# Directions for this task:
All lines in the material containing the word "self" need to be copied.

# Recorded information:
════════════════
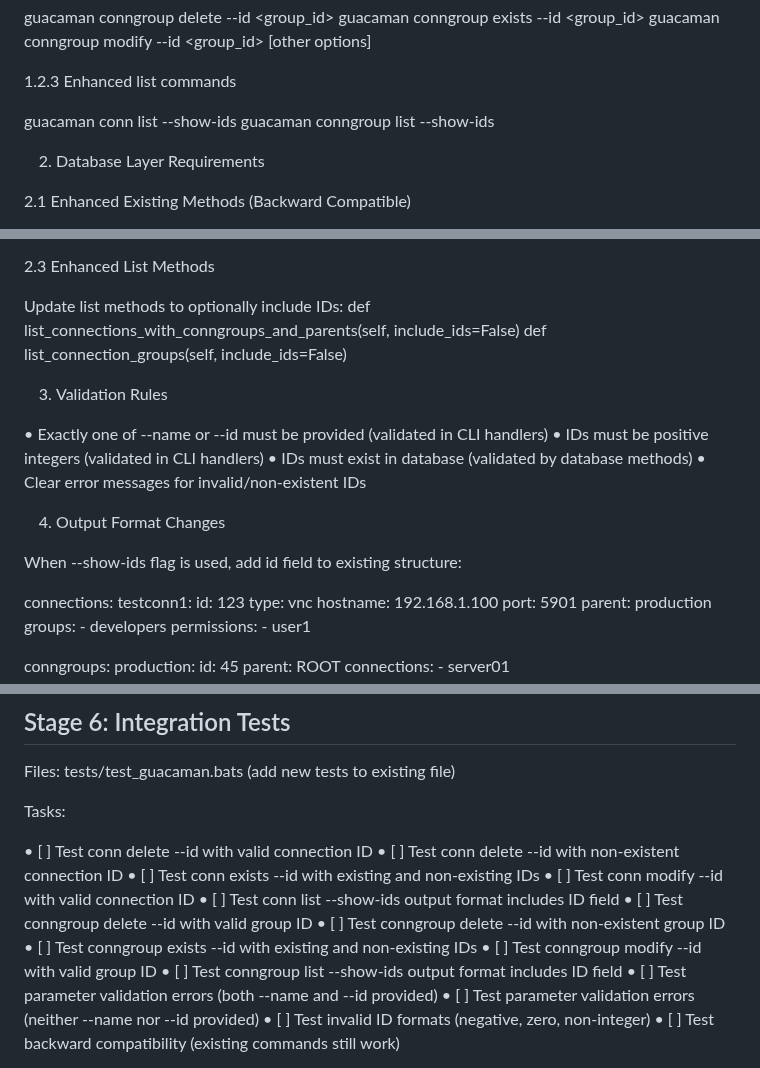
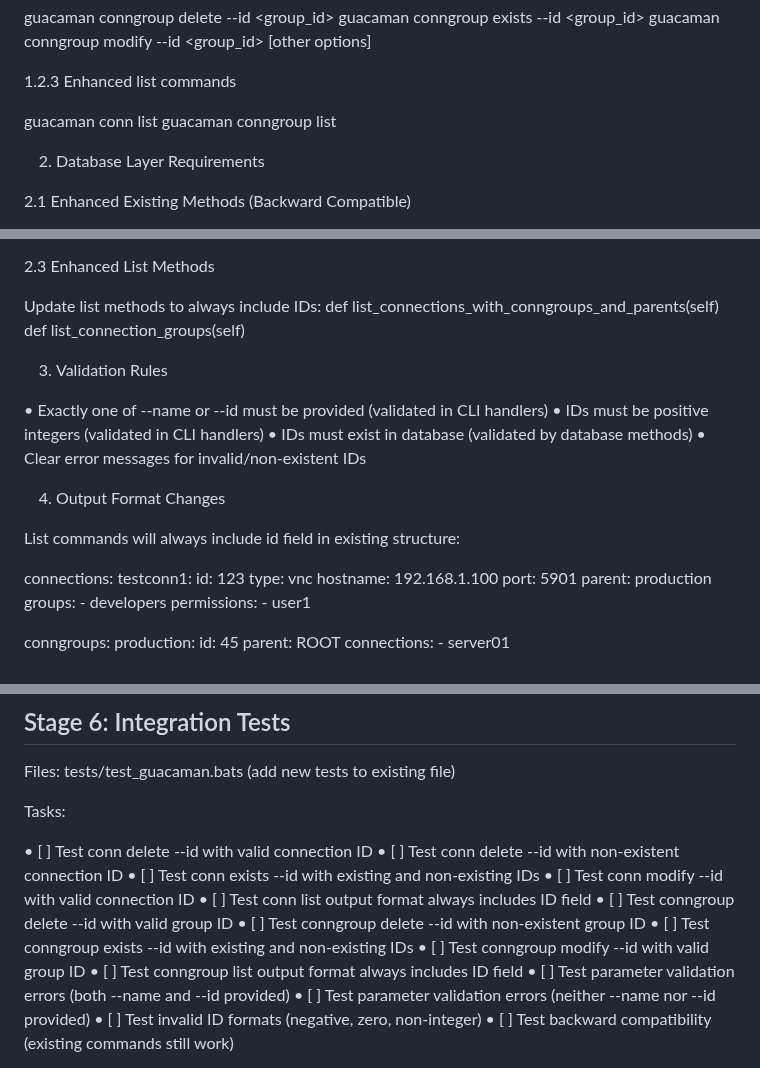
Before and after one commit to burbilog/guacalib, a Markdown page: doc/ids_feature_spec.md, 3 parts joined by grey strips. Drawn GitHub-style.

```diff
--- a/doc/ids_feature_spec.md
+++ b/doc/ids_feature_spec.md
@@ -38,8 +38,8 @@ guacaman conngroup modify --id <group_id> [other options]
 
 1.2.3 Enhanced list commands
 
-guacaman conn list --show-ids
-guacaman conngroup list --show-ids
+guacaman conn list
+guacaman conngroup list
 
 2. Database Layer Requirements
 
@@ -65,9 +65,9 @@ def _get_connection_group_by_id(self, group_id) -> dict
 
 2.3 Enhanced List Methods
 
-Update list methods to optionally include IDs:
-def list_connections_with_conngroups_and_parents(self, include_ids=False)
-def list_connection_groups(self, include_ids=False)
+Update list methods to always include IDs:
+def list_connections_with_conngroups_and_parents(self)
+def list_connection_groups(self)
 
 3. Validation Rules
 
@@ -78,7 +78,7 @@ def list_connection_groups(self, include_ids=False)
 
 4. Output Format Changes
 
-When --show-ids flag is used, add id field to existing structure:
+List commands will always include id field in existing structure:
 
 connections:
   testconn1:
@@ -228,12 +225,12 @@ Tasks:
  • [ ] Test conn delete --id with non-existent connection ID
  • [ ] Test conn exists --id with existing and non-existing IDs
  • [ ] Test conn modify --id with valid connection ID
- • [ ] Test conn list --show-ids output format includes ID field
+ • [ ] Test conn list output format always includes ID field
  • [ ] Test conngroup delete --id with valid group ID
  • [ ] Test conngroup delete --id with non-existent group ID
  • [ ] Test conngroup exists --id with existing and non-existing IDs
  • [ ] Test conngroup modify --id with valid group ID
- • [ ] Test conngroup list --show-ids output format includes ID field
+ • [ ] Test conngroup list output format always includes ID field
  • [ ] Test parameter validation errors (both --name and --id provided)
  • [ ] Test parameter validation errors (neither --name nor --id provided)
  • [ ] Test invalid ID formats (negative, zero, non-integer)
```
Also changed, not shown: other parts of doc/ids_feature_spec.md (+12 -15 lines).
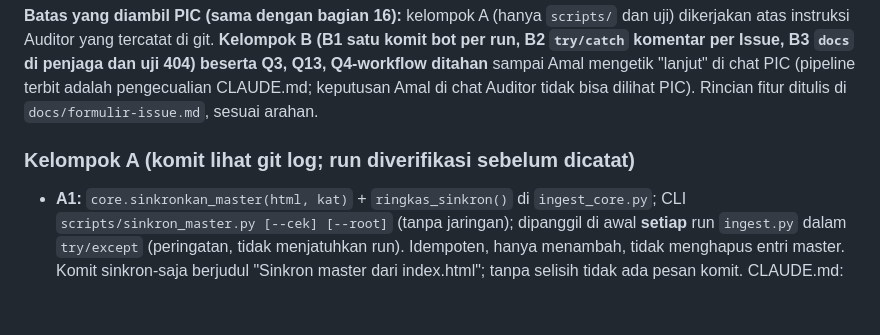
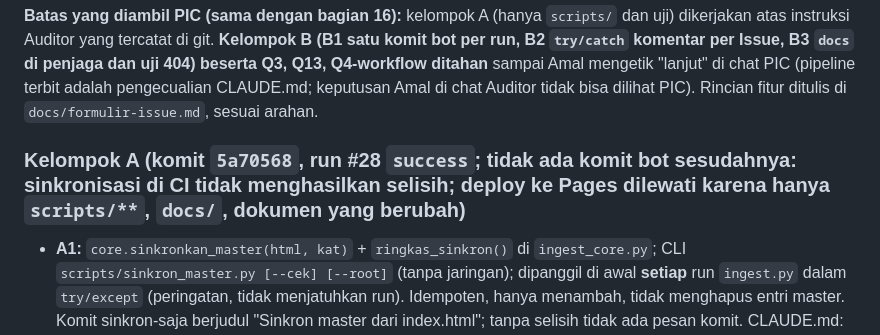
Before and after one commit to reconciler/jadwalkajian, a Markdown page: AUDIT-HANDOFF-2026-10-02.md, the part around the change. Rendered like a GitHub page; blank space fills up the shorter version.

Commit message:
Handoff bagian 17: kelompok A run #28 success
Co-Authored-By: Claude Sonnet 5.5 <noreply@anthropic.com>
Claude-Session: https://claude.ai/code/session_016ryhcUsxwn1LCQ37C6VPUf

```diff
--- a/AUDIT-HANDOFF-2026-10-02.md
+++ b/AUDIT-HANDOFF-2026-10-02.md
@@ -298,7 +298,7 @@ Approval diverifikasi PIC di git (komit `d523995`, hanya mengubah berkas Auditor
 ## 17. Usulan efisiensi: kelompok A dikerjakan, kelompok B ditahan (instruksi Auditor `AUDIT-HANDOFF-2026-10-03-auditor.md` bagian 8, komit `bea5aff`) — 3 Okt 2026
 **Batas yang diambil PIC (sama dengan bagian 16):** kelompok A (hanya `scripts/` dan uji) dikerjakan atas instruksi Auditor yang tercatat di git. **Kelompok B (B1 satu komit bot per run, B2 `try/catch` komentar per Issue, B3 `docs` di penjaga dan uji 404) beserta Q3, Q13, Q4-workflow ditahan** sampai Amal mengetik "lanjut" di chat PIC (pipeline terbit adalah pengecualian CLAUDE.md; keputusan Amal di chat Auditor tidak bisa dilihat PIC). Rincian fitur ditulis di `docs/formulir-issue.md`, sesuai arahan.
 
-### Kelompok A (komit lihat git log; run diverifikasi sebelum dicatat)
+### Kelompok A (komit `5a70568`, run #28 `success`; tidak ada komit bot sesudahnya: sinkronisasi di CI tidak menghasilkan selisih; deploy ke Pages dilewati karena hanya `scripts/**`, `docs/`, dokumen yang berubah)
 - **A1:** `core.sinkronkan_master(html, kat)` + `ringkas_sinkron()` di `ingest_core.py`; CLI `scripts/sinkron_master.py [--cek] [--root]` (tanpa jaringan); dipanggil di awal **setiap** run `ingest.py` dalam `try/except` (peringatan, tidak menjatuhkan run). Idempoten, hanya menambah, tidak menghapus entri master. Komit sinkron-saja berjudul "Sinkron master dari index.html"; tanpa selisih tidak ada pesan komit. CLAUDE.md: langkah 5 "Validasi wajib" dan bullet alur flyer.
   - **Selisih pada data nyata saat pertama jalan: tidak ada** (`sinkron_master.py --cek` pada `main`: "Master sudah sama dengan event di index.html"; 46 event, 28 masjid, 99 pemateri-opsi).
   - Uji integritas data nyata diubah menjadi **peringatan** (tidak pernah gagal), sesuai bagian 8.3.
```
════════════════
# Result of this task:
@@ -65,9 +65,9 @@ def _get_connection_group_by_id(self, group_id) -> dict
-def list_connections_with_conngroups_and_parents(self, include_ids=False)
-def list_connection_groups(self, include_ids=False)
+def list_connections_with_conngroups_and_parents(self)
+def list_connection_groups(self)
@@ -78,7 +78,7 @@ def list_connection_groups(self, include_ids=False)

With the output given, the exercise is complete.